Student speaker Christian Cuadrado-Garcia said: “We need to imagine a better world, here and now.”

With this, he invited students to continue advocating for ethnic studies.

An hour and a half into the rally, over 60 student demonstrators occupied the Ethnic Resource Center (ERC). Some sat on the floor while the others crowded the hallways and the entrance to the ERC.

Some said the organization was starting to feel militant.

Student organizers said the building was chosen for the demonstration to address the small space given to ethnic resources.

“This is a space we all pay for, a space for people of color and everyone else,” said a student who wished to remain anonymous. “Resources are not enough … the ERC should not be stuck at the end of this hall.”
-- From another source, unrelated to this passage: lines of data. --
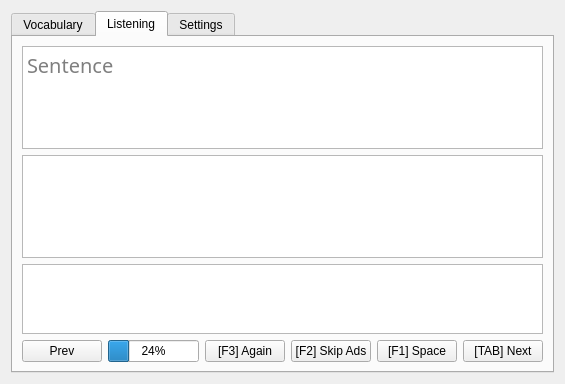
Qt form ui/EnglishPractice.ui (SuWeipeng/EnglishPractice) before a commit.
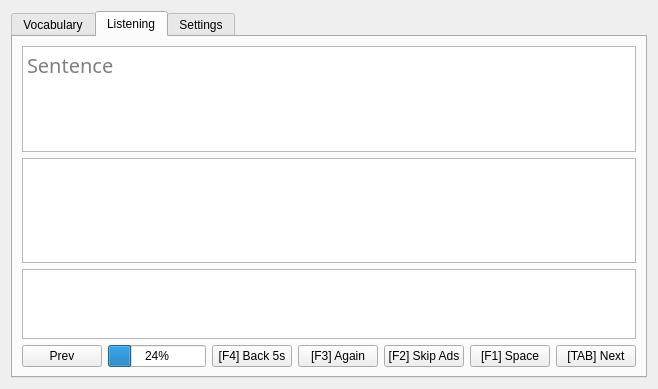
The same form after that commit. The open tabs and pages were chosen to show the change.

Commit message: F4 回退 5s

The edit to the form file:
```diff
--- a/ui/EnglishPractice.ui
+++ b/ui/EnglishPractice.ui
@@ -6,8 +6,8 @@
    <rect>
     <x>0</x>
     <y>0</y>
-    <width>549</width>
-    <height>384</height>
+    <width>658</width>
+    <height>389</height>
    </rect>
   </property>
   <property name="windowTitle">
@@ -337,6 +337,16 @@
              </property>
             </widget>
            </item>
+           <item>
+            <widget class="QPushButton" name="pushButton_14">
+             <property name="text">
+              <string>[F4] Back 5s</string>
+             </property>
+             <property name="shortcut">
+              <string>F4</string>
+             </property>
+            </widget>
+           </item>
            <item>
             <widget class="QPushButton" name="pushButton_12">
              <property name="text">
```
Left out of the diff: 1 changed line with no effect on the pictures. The commit also changes 2 other files.
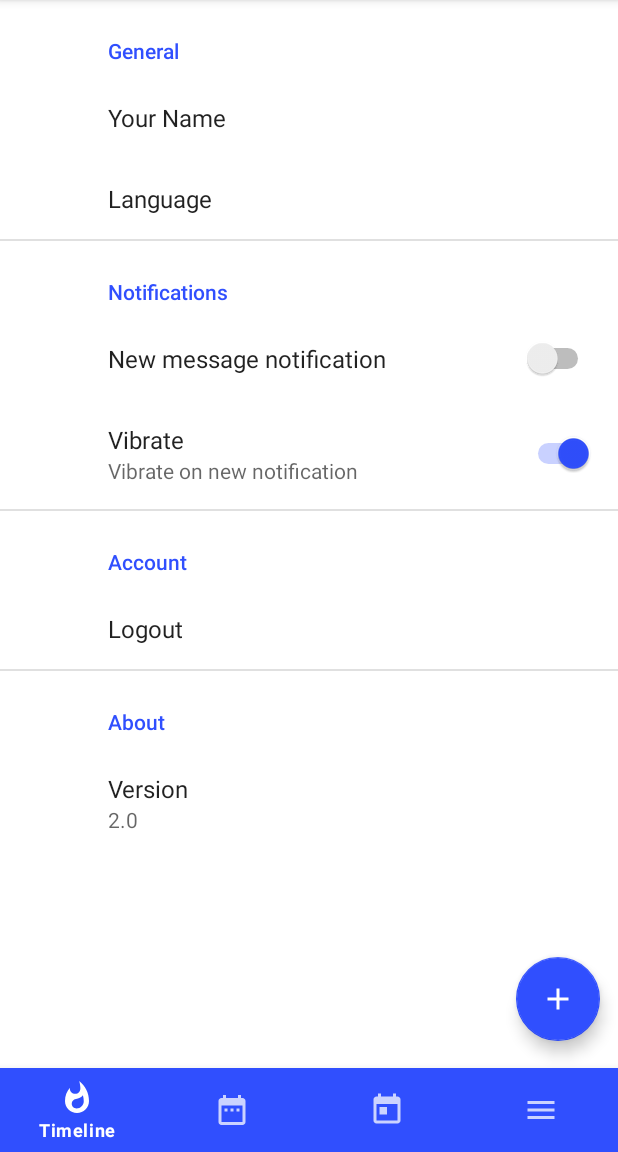
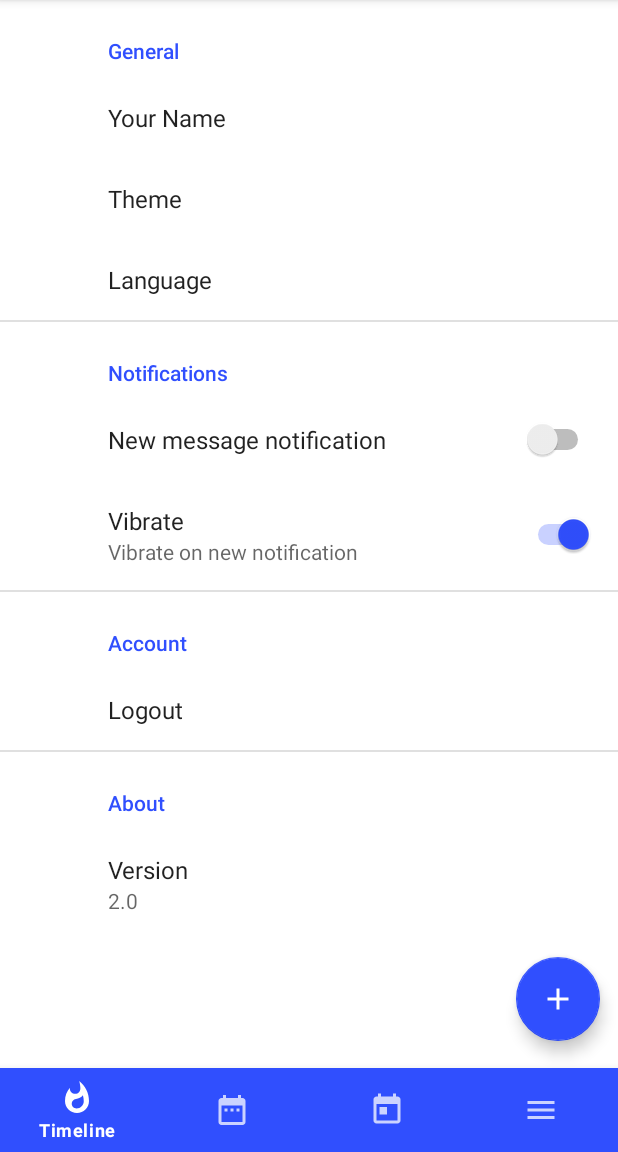
Before and after one commit to Holofox/android-anicoubs, an Android app: the fragment SettingsFragment placed in its activity, on a phone screen of 412 x 824 dp, the part 84-1236 px from its top. Run offline under Robolectric (Android 15) with nearby library versions, the phone set to English and light mode, and no system bars; our stand-ins replace androidx.preference, data binding, navigation-ui; libraries missing offline, so code that uses them is left out: com.afollestad.materialdialogs, com.vk.api, org.kodein.di; 6 statements that could not run were skipped.

Commit message:
Add select theme preferences

```diff
--- a/app/src/main/java/ru/holofox/anicoubs/ui/settings/SettingsFragment.kt
+++ b/app/src/main/java/ru/holofox/anicoubs/ui/settings/SettingsFragment.kt
@@ -57,6 +57,7 @@ class SettingsFragment : PreferenceFragmentCompat() {
          */
 
         bindPreferenceSummaryToValue(requirePreference(getString(R.string.pref_key_name)))
+        bindPreferenceSummaryToValue(requirePreference(getString(R.string.pref_key_theme)))
         bindPreferenceSummaryToValue(requirePreference(getString(R.string.pref_key_language)))
     }
 
--- a/app/src/main/res/values/strings.xml
+++ b/app/src/main/res/values/strings.xml
@@ -24,6 +24,20 @@
         <item>RU</item>
     </string-array>
 
+    <!-- List themes -->
+    <string-array name="settings_list_preference_themes_titles">
+        <item>Light</item>
+        <item>Dark</item>
+        <item>Automatic</item>
+    </string-array>
+
+    <!-- List themes values -->
+    <string-array name="settings_list_preference_themes_values">
+        <item>LIGHT</item>
+        <item>DARK</item>
+        <item>AUTO</item>
+    </string-array>
+
     <!-- General settings -->
     <string name="pref_header_general">General</string>
     <string name="pref_header_notifications">Notifications</string>
@@ -31,6 +45,10 @@
     <string name="pref_header_account">Account</string>
 
     <string name="pref_title_your_name">Your Name</string>
+    <string name="pref_title_select_theme">Select theme</string>
+    <string name="pref_title_theme">Theme</string>
+    <string name="pref_title_select_language">Select language</string>
+    <string name="pref_title_language">Language</string>
     <string name="pref_title_new_notification_sound">New message notification</string>
     <string name="pref_title_ringtone">Ringtone</string>
     <string name="pref_title_vibrate">Vibrate</string>
@@ -38,6 +56,7 @@
     <string name="pref_title_logout">Logout</string>
 
     <string name="pref_key_name">key_name</string>
+    <string name="pref_key_theme">key_theme</string>
     <string name="pref_key_language">key_language</string>
     <string name="pref_key_logout">key_logout</string>
     <string name="pref_key_about">key_about</string>
@@ -48,8 +67,12 @@
 
     <string name="pref_key_notifications_vibrate">key_vibrate</string>
 
-    <string name="pref_summary_user">Guest</string>
-    <string name="pref_summary_language">EN</string>
+    <string name="pref_default_value_user">Guest</string>
+    <string name="pref_default_value_theme">Light</string>
+    <string name="pref_default_value_language">EN</string>
+
+    <string name="pref_summary_theme">Click to select theme</string>
+    <string name="pref_summary_language">Click to select language</string>
     <string name="pref_summary_choose_ringtone">Choose notification sound</string>
     <string name="pref_summary_vibrate">Vibrate on new notification</string>
 
--- a/app/src/main/res/xml/preferences.xml
+++ b/app/src/main/res/xml/preferences.xml
@@ -3,19 +3,28 @@
 
     <PreferenceCategory android:title="@string/pref_header_general">
         <EditTextPreference
-                android:defaultValue="@string/pref_summary_user"
+                android:defaultValue="@string/pref_default_value_user"
                 android:key="@string/pref_key_name"
-                android:summary="@string/pref_summary_user"
+                android:summary="@string/pref_default_value_user"
                 android:title="@string/pref_title_your_name" />
 
         <ListPreference
-                android:defaultValue="@string/pref_summary_language"
-                android:dialogTitle="Select language"
+                android:defaultValue="@string/pref_default_value_theme"
+                android:dialogTitle="@string/pref_title_select_theme"
+                android:entries="@array/settings_list_preference_themes_titles"
+                android:entryValues="@array/settings_list_preference_themes_values"
+                android:key="@string/pref_key_theme"
+                android:summary="@string/pref_summary_theme"
+                android:title="@string/pref_title_theme" />
+
+        <ListPreference
+                android:defaultValue="@string/pref_default_value_language"
+                android:dialogTitle="@string/pref_title_select_language"
                 android:entries="@array/settings_list_preference_languages_titles"
                 android:entryValues="@array/settings_list_preference_languages_values"
                 android:key="@string/pref_key_language"
-                android:summary="Click to select language"
-                android:title="Language" />
+                android:summary="@string/pref_summary_language"
+                android:title="@string/pref_title_language" />
 
     </PreferenceCategory>
 
```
The ERC is located on the third floor of the Bay Tree Conference Center, and shares the floor with the Career Center.

American Indian Resource Center director Carolyn Dunn addressed the students.

“This is a designated safe space for people of color,” Dunn said. “We are in complete support of what you guys are doing [but] I’m asking everyone to respect the work of this office.”

In response to Dunn’s request, some demonstrators exited to the patio while others gathered in a conference room. After a short time the group reconvened.

Leo Ritz-Barr, a fourth-year political theory major, said that in order to work together students needed to understand everyone’s different societal role.

“Solidarity is not sympathy. It’s unity through struggle,” Ritz-Barr said. “It’s OK to feel uncomfortable as a white student … students of color are the afflicted and we’re going to have to articulate the need for ethnic studies to help make white people understand their privilege.”

Maximilian Rosa, a junior transfer student, said that the disputes among students needed to happen.

“Where this needs to go next is to use these venues and events to get people’s consensus and publicize them to make people aware of them,” Rosa said.

Demonstrators discussed how to negotiate with the administration. At around 6 p.m., dean of students Alma Sifuentes informed the group that executive vice chancellor Alison Galloway had offered to meet with students on Friday afternoon if they agreed not to occupy the building overnight. Sifuentes later informed negotiators that this offer only applied if organizers responded by 6:30 p.m.

Students decided to stay the night and at press time had occupied the Cervantes Velazquez conference room on the third floor of the Bay Tree Conference Center. The protesters have created a website and a Twitter account to keep supporters updated.